#### What you are asked to do:
Look through the entries for the string "blueAccent", and copy each line that holds it.

#### Records shown:
______________________________

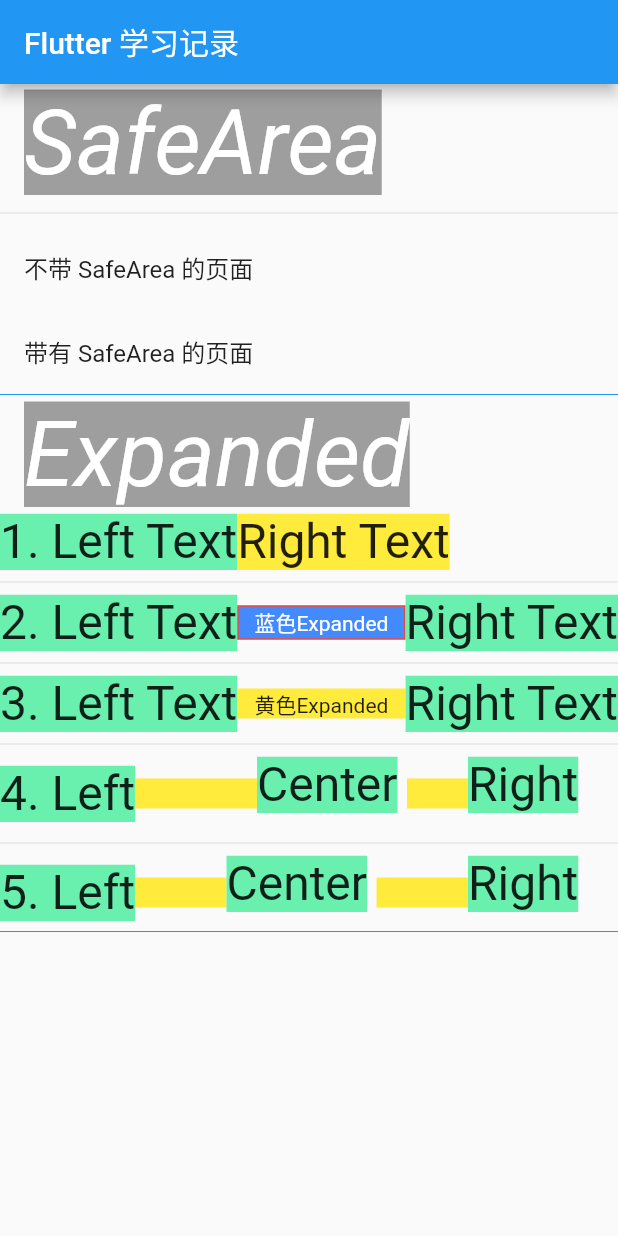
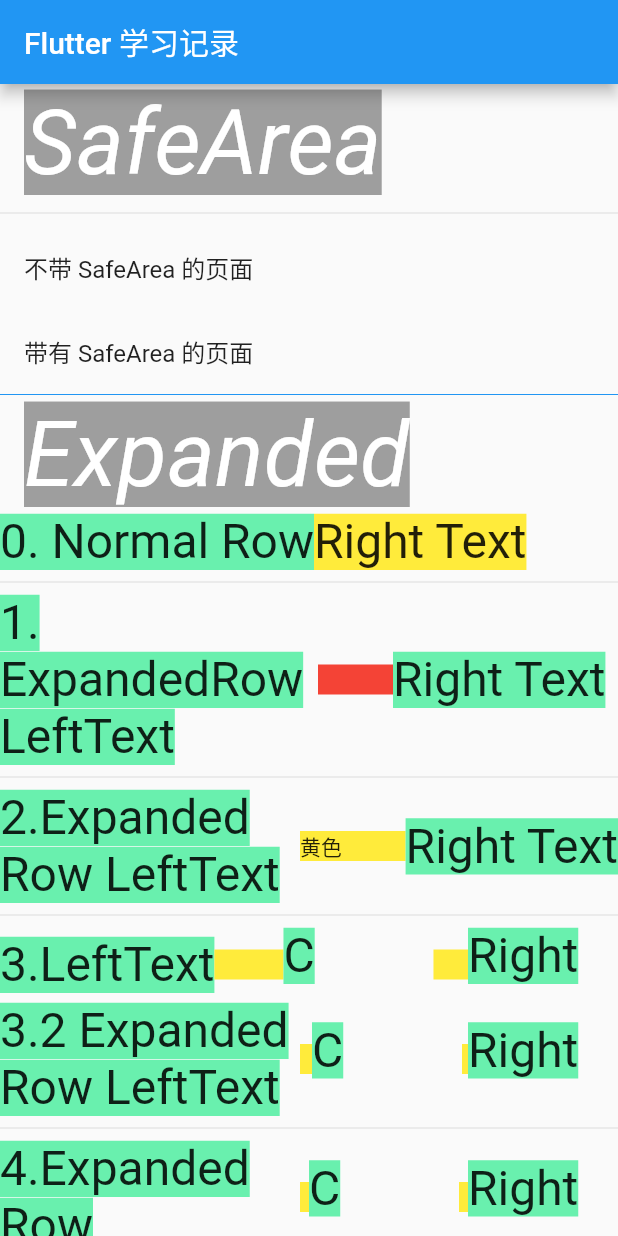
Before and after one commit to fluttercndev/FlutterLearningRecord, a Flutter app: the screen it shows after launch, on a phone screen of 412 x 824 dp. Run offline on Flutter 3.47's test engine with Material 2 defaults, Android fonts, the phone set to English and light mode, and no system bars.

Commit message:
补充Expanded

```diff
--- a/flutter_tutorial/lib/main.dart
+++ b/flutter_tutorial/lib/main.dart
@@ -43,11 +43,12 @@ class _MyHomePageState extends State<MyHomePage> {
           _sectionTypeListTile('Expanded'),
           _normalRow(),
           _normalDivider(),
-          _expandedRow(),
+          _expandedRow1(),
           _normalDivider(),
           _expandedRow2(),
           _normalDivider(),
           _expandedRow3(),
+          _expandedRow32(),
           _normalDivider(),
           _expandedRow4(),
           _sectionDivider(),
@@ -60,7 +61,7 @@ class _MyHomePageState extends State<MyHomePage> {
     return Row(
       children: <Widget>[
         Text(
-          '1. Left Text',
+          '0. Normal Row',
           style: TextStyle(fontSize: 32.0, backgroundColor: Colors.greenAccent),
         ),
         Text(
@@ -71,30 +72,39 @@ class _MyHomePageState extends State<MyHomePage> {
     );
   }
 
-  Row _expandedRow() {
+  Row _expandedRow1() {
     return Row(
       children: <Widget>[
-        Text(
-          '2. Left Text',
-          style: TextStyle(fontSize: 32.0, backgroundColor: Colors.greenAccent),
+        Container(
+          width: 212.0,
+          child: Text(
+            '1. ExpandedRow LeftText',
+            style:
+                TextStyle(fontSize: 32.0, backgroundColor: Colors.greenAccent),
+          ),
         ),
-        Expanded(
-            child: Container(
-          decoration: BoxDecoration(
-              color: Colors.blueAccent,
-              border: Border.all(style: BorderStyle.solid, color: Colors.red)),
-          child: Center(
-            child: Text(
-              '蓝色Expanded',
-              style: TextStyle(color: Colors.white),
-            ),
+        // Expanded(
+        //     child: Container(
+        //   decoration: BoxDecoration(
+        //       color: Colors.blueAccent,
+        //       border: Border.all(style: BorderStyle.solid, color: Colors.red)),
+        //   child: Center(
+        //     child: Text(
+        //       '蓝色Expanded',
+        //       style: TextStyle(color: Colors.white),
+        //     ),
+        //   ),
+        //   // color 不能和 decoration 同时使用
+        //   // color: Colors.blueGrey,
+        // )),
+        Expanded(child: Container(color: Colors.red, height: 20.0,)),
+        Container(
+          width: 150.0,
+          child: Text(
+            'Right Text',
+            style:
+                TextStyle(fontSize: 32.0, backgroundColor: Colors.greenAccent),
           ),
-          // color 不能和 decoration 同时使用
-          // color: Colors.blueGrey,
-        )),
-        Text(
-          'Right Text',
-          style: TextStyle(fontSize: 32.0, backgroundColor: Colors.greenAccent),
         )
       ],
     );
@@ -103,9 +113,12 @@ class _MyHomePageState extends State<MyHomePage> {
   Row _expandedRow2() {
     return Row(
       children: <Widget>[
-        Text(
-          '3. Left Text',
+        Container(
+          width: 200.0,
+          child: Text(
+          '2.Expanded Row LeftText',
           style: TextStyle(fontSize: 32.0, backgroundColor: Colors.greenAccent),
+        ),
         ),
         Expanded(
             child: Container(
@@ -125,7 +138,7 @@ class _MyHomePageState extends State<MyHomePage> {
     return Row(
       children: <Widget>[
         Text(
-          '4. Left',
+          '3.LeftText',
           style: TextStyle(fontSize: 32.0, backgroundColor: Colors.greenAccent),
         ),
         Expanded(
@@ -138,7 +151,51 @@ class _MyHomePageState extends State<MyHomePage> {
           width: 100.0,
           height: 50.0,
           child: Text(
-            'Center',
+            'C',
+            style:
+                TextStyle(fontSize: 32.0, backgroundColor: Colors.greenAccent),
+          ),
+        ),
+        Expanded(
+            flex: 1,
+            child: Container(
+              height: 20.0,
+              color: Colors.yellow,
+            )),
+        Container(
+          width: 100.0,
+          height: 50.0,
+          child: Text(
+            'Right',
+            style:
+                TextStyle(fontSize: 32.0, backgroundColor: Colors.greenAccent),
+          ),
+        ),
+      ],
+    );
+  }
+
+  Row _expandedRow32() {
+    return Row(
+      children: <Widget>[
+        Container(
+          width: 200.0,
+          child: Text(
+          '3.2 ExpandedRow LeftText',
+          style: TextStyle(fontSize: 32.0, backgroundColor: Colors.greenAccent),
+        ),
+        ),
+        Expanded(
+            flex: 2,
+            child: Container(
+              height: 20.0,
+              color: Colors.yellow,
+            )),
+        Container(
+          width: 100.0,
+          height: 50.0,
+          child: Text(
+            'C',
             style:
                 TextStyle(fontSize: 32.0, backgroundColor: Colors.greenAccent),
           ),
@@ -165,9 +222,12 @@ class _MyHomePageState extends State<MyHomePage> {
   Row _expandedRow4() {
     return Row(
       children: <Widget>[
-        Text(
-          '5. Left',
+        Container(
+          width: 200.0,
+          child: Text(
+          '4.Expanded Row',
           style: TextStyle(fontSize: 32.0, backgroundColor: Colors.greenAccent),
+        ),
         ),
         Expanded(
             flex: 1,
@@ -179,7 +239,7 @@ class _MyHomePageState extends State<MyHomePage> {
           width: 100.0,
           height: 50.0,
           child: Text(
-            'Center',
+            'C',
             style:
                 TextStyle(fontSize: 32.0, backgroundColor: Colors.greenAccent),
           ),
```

______________________________

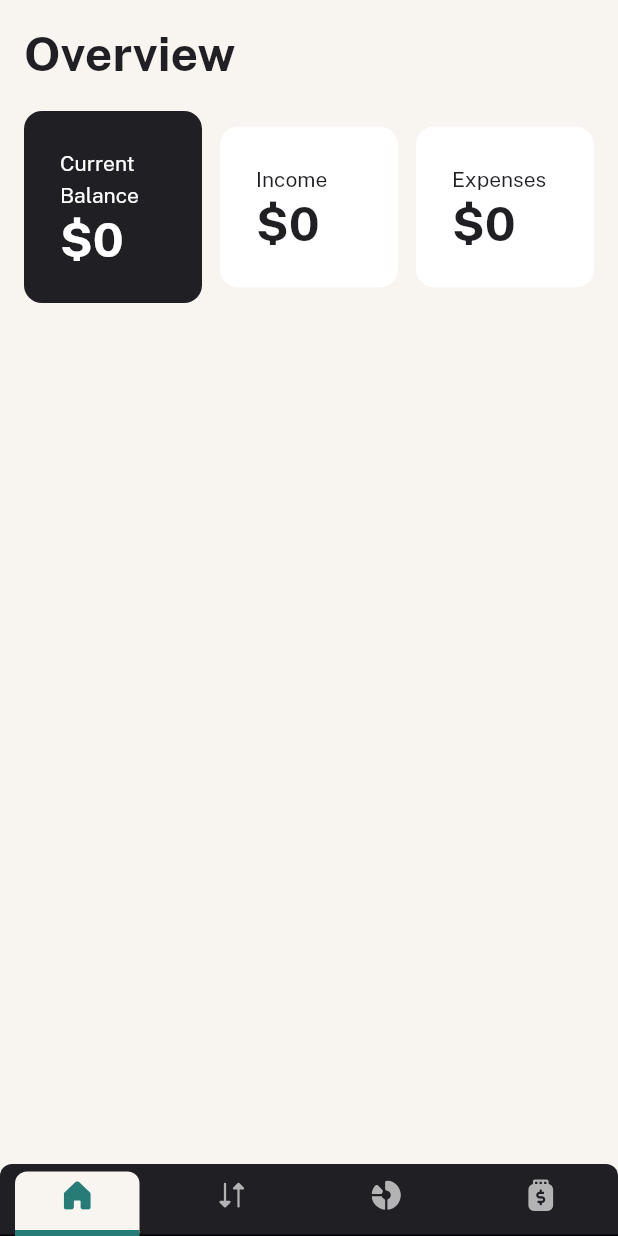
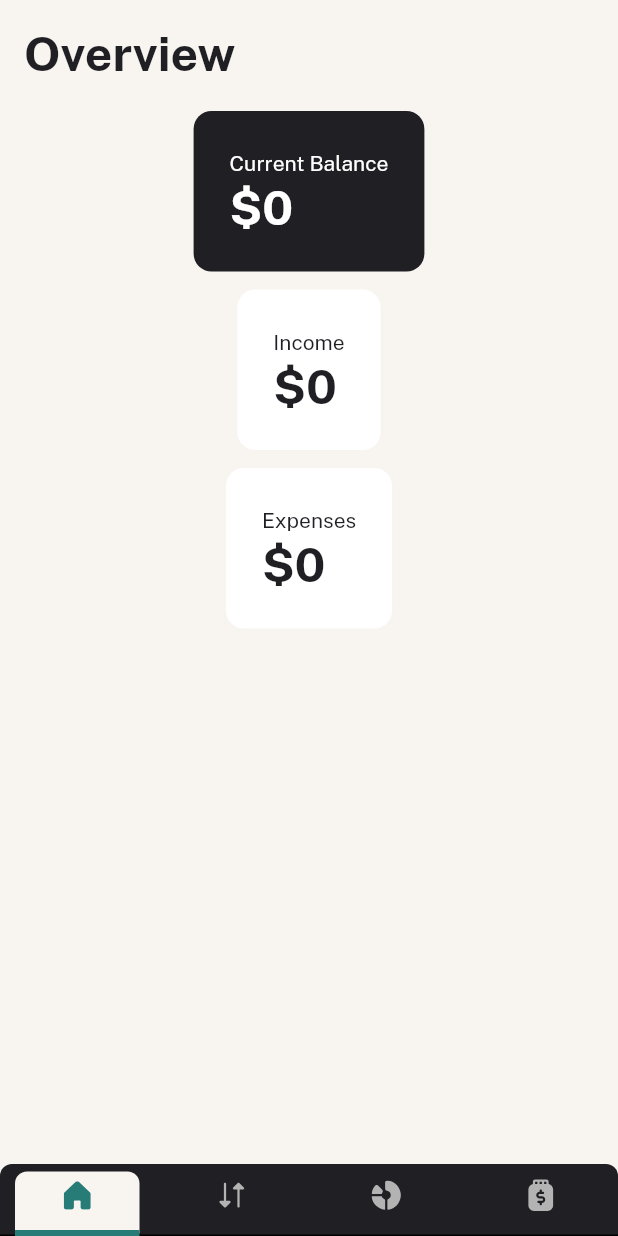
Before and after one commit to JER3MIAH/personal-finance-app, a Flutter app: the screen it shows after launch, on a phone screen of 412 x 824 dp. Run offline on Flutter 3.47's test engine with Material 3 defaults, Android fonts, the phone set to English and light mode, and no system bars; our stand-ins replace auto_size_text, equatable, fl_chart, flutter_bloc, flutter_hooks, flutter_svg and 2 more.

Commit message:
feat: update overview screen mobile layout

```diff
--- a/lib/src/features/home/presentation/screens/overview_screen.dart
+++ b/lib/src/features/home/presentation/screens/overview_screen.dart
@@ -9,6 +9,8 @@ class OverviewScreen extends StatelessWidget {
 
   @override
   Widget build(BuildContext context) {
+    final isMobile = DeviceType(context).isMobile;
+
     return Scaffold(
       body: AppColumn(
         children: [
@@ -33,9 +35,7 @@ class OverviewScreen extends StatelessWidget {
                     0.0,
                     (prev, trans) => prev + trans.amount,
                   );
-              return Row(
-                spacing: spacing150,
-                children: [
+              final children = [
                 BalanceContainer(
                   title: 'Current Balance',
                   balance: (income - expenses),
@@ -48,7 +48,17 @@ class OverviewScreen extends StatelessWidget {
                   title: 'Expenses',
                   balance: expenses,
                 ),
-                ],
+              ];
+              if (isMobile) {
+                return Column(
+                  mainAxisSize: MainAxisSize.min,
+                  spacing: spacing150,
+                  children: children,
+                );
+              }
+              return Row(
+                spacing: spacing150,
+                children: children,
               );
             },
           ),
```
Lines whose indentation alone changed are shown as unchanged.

______________________________

#### Result:
-              color: Colors.blueAccent,
+        //       color: Colors.blueAccent,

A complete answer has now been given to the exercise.